Dataset extract -
★ ★ ★ ★

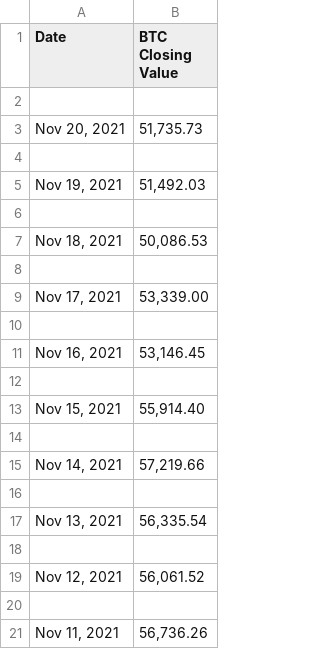
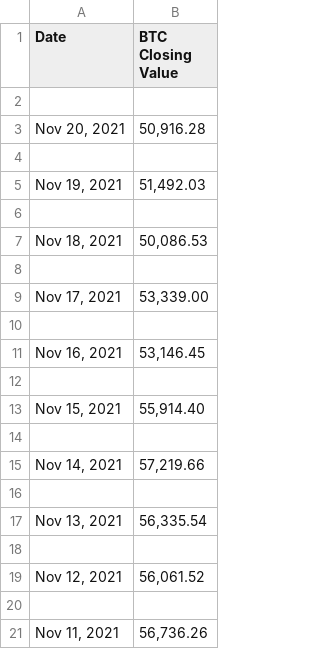
Before and after one commit to WilliamSilveiraF/algorithms, a CSV file: Selenium Web Scraping/eur_btc_rates.csv (was fazendoOImpossivel/eur_btc_rates.csv), drawn as a sheet.

```diff
--- a/fazendoOImpossivel/eur_btc_rates.csv
+++ b/Selenium Web Scraping/eur_btc_rates.csv
@@ -2,3 +2,3 @@ Date,BTC Closing Value
 
-"Nov 20, 2021","51,735.73"
+"Nov 20, 2021","50,916.28"
 
```
Also changed, not shown: 3 other files.
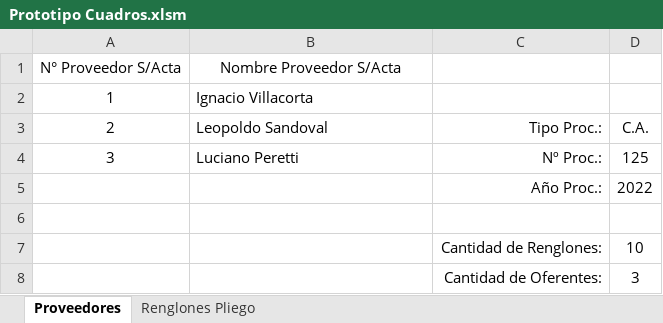
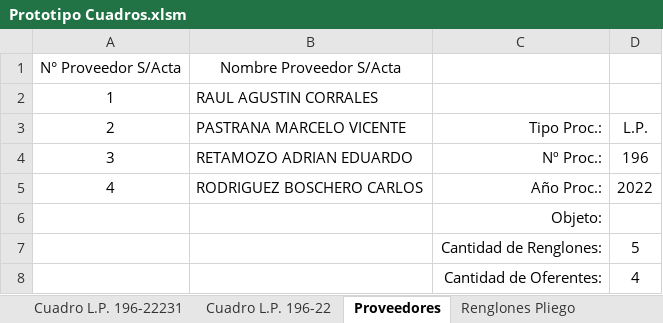
Before and after one commit to LeopoldoBini/VBA-cuadroscomparativos, an Excel workbook: Prototipo Cuadros.xlsm, sheet Proveedores, drawn as a sheet; values as stored, in another font and other column widths than the file's, no borders; charts and pictures not drawn; the diff names each change by its address in the sheet, - before the commit and + after, or states it on an @@ line.

```diff
--- a/Prototipo Cuadros.xlsm (sheet Proveedores)
+++ b/Prototipo Cuadros.xlsm (sheet Proveedores)
+sheet tab: Cuadro L.P. 196-22231
+sheet tab: Cuadro L.P. 196-22
-B2: Ignacio Villacorta
+B2: RAUL AGUSTIN CORRALES
-B3: Leopoldo Sandoval
+B3: PASTRANA MARCELO VICENTE
-D3: C.A.
+D3: L.P.
-B4: Luciano Peretti
+B4: RETAMOZO ADRIAN EDUARDO
-D4: 125
+D4: 196
-A5: (empty)
+A5: 4
-B5: (empty)
+B5: RODRIGUEZ BOSCHERO CARLOS
-C6: (empty)
+C6: Objeto:
-D7: 10
+D7: 5
-D8: 3
+D8: 4
```
Also changed, not shown: sheet Renglones Pliego, other sheet tabs, charts or pictures.
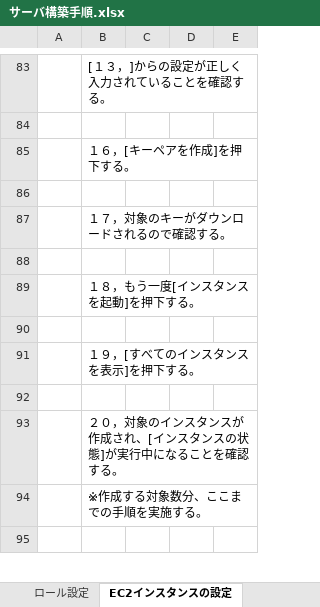
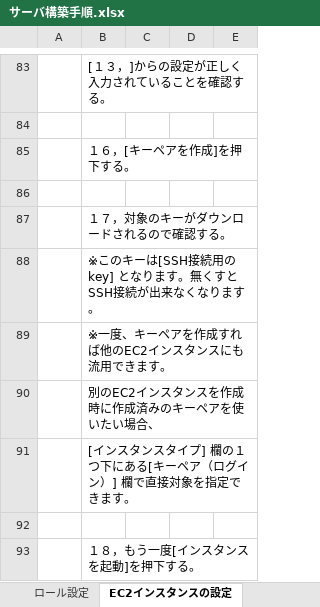
Before and after one commit to Komtn/infra_kenshu, an Excel workbook: サーバ構築手順.xlsx, sheet EC2インスタンスの設定, drawn as a sheet; only a part is shown, gaps mark what is left out; the shorter side is filled out with more unchanged rows; values as stored, in another font and other column widths than the file's, no borders; charts and pictures not drawn; the diff names each change by its address in the sheet, - before the commit and + after, or states it on an @@ line.

```diff
--- a/サーバ構築手順.xlsx (sheet EC2インスタンスの設定)
+++ b/サーバ構築手順.xlsx (sheet EC2インスタンスの設定)
+row 88:  | ※このキーは[SSH接続用のkey] となります。無くすとSSH接続が出来なくなります。
+row 89:  | ※一度、キーペアを作成すれば他のEC2インスタンスにも流用できます。
+row 90:  | 別のEC2インスタンスを作成時に作成済みのキーペアを使いたい場合、
+row 91:  | [インスタンスタイプ] 欄の１つ下にある[キーペア（ログイン）] 欄で直接対象を指定できます。
```
Also changed, not shown: sheet DBサーバ環境設定, sheet Wordpress設定, sheet NATゲートウェイの設定, sheet 表紙, other sheet tabs, charts or pictures, システム構成図.xlsx.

★ ★ ★ ★

Problem - From the first line through the line with "Also changed, not shown: 3 other files.", output those lines of the entries above exactly, and nothing else, with the pictures left out.

Exercise answer -
Before and after one commit to WilliamSilveiraF/algorithms, a CSV file: Selenium Web Scraping/eur_btc_rates.csv (was fazendoOImpossivel/eur_btc_rates.csv), drawn as a sheet.

```diff
--- a/fazendoOImpossivel/eur_btc_rates.csv
+++ b/Selenium Web Scraping/eur_btc_rates.csv
@@ -2,3 +2,3 @@ Date,BTC Closing Value
 
-"Nov 20, 2021","51,735.73"
+"Nov 20, 2021","50,916.28"
 
```
Also changed, not shown: 3 other files.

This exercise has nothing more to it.